where the factor 1.6 is a result of the high-speed skewness of the wind speed distribution.
Model calculations show that the cable speed at which the maximum power is delivered is
approximately 1/3 times the average wind speed (see Fig. 6 and examples in Table 2). The net
usable force for power generation (up-going minus down-going) is then some 60% of the up-going
lift force (4). The value of 60% results form the reduced relative wind speed due to the cable speed
(see Fig. 1).
With (1) and (7) we then obtain
P+
`
<
''
nq`C
*
S, (9)
where
<
''
"
`
<`. (10)
Using Eq. (9) one can also estimate the average total wing surface required for an average output of
1 kW (C
*
"1.3, q`"45}90 N/m` for 2000}10,000m),
2nS
P
+12}6 (m`/kW), (11)
where 2n wings are needed, i.e. up- and down-going.
86 W.J. Ockels / Aircraft Design 4 (2001) 81}97
Fig. 6. Power and up-going and down-going cable forces for the case of a laddermill as calculated in Section 6.2.
3.2. Cost comparison with existing wind turbine
Eq. (9) can be further approximated, using (8) and C
*
"1.3:
P+0.15p`A, (12)
where A"nS is the total wing surface.
Taking account of the power expression in form (12) allows direct comparison with a horizontal
axis wind turbine (HAWT). For a standard HAWT, the maximum power generated can be
expressed as [7]
P
'^`'
)"
``
pA.
For comparison, however, an average power needs to be used, leading to
P
'^`'
+0.25p`A, (13)
where A"R`, the surface covered by the rotating blades of length R. In (13) the factor 0.25 results
from taking the calculator [8] and the data for the existing 600 kW HAWTthat delivers on average
150 kW at the location [8].
Note that in the literature often the installed (maximum) power is used together with a capacity
factor.
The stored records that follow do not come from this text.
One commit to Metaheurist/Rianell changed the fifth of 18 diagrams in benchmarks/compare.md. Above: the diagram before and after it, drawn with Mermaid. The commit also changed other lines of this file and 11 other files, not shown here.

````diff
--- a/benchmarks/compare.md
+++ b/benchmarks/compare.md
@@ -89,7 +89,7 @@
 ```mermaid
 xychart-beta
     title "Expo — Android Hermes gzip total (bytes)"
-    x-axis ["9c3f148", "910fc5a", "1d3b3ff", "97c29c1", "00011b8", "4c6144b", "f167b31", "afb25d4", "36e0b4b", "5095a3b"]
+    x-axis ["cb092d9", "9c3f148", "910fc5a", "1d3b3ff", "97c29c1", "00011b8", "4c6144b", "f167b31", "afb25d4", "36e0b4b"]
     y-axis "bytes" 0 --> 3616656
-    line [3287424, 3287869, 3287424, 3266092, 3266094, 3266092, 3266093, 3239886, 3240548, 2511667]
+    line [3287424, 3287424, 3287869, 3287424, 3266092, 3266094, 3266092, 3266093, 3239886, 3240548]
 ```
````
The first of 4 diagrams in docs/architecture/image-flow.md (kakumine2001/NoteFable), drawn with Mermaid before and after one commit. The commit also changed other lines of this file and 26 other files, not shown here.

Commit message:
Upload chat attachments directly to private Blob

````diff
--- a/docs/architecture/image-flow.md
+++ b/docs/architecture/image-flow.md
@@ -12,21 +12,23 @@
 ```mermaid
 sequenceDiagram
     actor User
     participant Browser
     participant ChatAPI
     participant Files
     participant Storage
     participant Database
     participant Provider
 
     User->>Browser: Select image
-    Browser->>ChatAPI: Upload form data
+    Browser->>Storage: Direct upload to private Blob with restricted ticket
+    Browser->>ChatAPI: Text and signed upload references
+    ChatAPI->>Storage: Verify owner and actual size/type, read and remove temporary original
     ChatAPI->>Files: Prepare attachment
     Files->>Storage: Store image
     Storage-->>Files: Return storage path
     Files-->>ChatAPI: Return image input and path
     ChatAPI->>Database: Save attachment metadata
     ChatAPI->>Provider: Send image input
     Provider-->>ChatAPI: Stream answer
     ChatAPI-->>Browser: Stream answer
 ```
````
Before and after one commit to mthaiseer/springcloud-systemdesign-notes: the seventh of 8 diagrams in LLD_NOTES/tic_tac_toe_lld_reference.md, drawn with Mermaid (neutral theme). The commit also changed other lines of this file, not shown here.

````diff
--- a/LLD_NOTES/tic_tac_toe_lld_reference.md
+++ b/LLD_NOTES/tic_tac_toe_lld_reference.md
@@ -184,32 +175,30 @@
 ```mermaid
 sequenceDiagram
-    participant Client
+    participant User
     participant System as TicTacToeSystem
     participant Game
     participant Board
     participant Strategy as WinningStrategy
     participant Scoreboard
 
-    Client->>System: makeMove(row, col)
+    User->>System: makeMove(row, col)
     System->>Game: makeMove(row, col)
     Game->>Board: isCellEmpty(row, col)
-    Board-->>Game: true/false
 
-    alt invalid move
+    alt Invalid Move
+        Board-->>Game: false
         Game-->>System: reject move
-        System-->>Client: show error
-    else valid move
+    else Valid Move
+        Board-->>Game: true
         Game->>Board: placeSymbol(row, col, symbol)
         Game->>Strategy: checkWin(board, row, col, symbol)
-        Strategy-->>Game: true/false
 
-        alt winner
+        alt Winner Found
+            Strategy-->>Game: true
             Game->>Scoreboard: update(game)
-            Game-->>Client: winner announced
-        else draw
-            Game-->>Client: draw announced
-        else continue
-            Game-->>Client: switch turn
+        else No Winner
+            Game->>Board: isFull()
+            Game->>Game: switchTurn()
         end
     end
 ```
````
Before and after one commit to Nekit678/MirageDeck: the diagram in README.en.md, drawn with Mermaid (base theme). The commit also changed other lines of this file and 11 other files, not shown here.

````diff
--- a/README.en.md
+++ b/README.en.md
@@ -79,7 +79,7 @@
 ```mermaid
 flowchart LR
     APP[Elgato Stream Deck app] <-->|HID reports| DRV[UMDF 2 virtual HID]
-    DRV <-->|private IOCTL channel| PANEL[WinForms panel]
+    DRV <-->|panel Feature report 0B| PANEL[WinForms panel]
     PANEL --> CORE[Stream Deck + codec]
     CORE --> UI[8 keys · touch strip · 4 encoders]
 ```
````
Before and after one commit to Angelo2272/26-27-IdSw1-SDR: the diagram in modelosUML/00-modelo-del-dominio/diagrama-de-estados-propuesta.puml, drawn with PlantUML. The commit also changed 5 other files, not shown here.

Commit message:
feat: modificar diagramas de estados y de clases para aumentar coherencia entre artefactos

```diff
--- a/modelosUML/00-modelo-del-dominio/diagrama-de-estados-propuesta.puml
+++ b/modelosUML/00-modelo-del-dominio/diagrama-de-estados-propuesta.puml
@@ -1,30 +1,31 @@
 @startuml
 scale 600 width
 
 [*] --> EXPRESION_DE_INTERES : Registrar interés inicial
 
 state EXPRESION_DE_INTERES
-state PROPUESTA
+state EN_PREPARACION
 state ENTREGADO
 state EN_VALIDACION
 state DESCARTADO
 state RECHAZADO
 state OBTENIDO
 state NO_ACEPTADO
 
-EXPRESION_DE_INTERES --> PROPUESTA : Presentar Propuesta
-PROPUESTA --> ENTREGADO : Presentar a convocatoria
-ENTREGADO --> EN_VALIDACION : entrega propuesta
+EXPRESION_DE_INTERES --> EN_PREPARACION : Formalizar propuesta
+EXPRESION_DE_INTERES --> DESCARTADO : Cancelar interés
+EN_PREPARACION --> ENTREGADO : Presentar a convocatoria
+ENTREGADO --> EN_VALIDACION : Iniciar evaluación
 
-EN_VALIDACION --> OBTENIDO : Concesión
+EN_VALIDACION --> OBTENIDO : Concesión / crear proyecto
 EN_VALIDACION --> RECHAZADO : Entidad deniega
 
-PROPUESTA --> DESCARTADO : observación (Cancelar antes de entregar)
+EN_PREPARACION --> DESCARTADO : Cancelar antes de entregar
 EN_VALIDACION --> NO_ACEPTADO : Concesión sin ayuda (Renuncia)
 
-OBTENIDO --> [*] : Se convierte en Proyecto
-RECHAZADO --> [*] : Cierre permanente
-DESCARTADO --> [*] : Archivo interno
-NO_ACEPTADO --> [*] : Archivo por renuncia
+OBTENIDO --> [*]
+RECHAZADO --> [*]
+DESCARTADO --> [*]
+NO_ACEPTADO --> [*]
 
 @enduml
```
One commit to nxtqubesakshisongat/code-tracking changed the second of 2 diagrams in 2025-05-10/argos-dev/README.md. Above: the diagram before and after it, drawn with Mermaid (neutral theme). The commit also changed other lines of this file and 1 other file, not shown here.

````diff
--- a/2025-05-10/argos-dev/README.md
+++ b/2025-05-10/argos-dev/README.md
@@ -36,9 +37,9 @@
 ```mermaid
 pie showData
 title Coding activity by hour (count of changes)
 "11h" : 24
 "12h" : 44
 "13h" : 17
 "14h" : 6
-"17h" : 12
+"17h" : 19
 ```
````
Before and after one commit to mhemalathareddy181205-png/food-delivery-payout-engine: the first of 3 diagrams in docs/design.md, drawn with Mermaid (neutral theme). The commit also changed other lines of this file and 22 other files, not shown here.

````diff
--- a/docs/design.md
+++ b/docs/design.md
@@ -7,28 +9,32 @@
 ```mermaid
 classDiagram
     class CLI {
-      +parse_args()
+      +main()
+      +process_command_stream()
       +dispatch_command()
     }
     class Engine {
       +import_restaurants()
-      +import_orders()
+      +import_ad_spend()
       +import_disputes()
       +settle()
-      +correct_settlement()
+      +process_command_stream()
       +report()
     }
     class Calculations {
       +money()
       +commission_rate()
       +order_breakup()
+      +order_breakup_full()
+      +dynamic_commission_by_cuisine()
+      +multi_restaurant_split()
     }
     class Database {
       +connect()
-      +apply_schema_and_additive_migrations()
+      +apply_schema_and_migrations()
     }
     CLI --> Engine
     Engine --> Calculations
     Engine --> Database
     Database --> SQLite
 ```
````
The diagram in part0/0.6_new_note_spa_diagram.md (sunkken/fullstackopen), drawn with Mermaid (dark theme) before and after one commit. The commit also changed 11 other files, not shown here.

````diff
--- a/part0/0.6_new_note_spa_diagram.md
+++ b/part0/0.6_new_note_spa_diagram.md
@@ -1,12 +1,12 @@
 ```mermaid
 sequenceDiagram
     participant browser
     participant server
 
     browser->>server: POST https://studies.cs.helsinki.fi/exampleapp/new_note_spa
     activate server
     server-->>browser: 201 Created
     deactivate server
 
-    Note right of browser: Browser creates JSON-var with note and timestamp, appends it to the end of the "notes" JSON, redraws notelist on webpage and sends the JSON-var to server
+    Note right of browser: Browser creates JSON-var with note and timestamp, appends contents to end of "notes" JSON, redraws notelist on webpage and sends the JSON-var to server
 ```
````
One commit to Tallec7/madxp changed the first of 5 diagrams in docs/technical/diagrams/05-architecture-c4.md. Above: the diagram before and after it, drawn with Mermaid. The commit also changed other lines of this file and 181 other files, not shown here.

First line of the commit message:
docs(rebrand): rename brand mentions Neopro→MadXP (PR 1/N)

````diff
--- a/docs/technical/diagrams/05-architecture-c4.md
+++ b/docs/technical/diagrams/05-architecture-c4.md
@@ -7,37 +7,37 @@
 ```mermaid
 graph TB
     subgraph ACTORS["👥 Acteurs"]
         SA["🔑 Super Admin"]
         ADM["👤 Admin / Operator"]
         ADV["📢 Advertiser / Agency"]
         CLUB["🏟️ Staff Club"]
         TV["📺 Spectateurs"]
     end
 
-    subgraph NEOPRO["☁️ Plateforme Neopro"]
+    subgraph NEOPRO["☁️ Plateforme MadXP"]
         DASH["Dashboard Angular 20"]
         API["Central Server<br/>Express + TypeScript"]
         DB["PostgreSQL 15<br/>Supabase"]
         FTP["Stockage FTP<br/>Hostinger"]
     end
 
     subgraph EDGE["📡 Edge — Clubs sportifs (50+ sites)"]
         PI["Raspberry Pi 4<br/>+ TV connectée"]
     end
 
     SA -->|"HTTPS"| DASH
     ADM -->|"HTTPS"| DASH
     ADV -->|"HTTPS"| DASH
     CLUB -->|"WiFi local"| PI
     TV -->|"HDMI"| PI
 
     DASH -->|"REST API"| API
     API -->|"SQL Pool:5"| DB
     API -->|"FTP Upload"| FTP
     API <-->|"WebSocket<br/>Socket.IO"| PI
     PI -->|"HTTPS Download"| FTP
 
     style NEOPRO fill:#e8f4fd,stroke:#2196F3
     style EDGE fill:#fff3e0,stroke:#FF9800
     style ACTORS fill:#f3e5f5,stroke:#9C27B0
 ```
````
The capacity factor (ranging typically between 0.2 and 0.4) gives the average power, i.e. the
real production. In this paper only the average power is used.
As a result, the Laddermill power production (12) can now be compared directly with the HAWT
power production (13), by comparing the Laddermill total wing surface with the rotor area of the
HAWT. A comparison of cost can also be made, i.e. comparing the cost of a lightweight lifting
surface with the cost of fast rotating blades.
A fundamental advantage of the laddermill is the fact that p` reaches much higher values than
in the case of a HAWT, the latter being practically limited to altitudes of some 100 m (see Fig. 9).
The installation cost of a laddermill can be estimated using (11). When assuming the cost of 1 m`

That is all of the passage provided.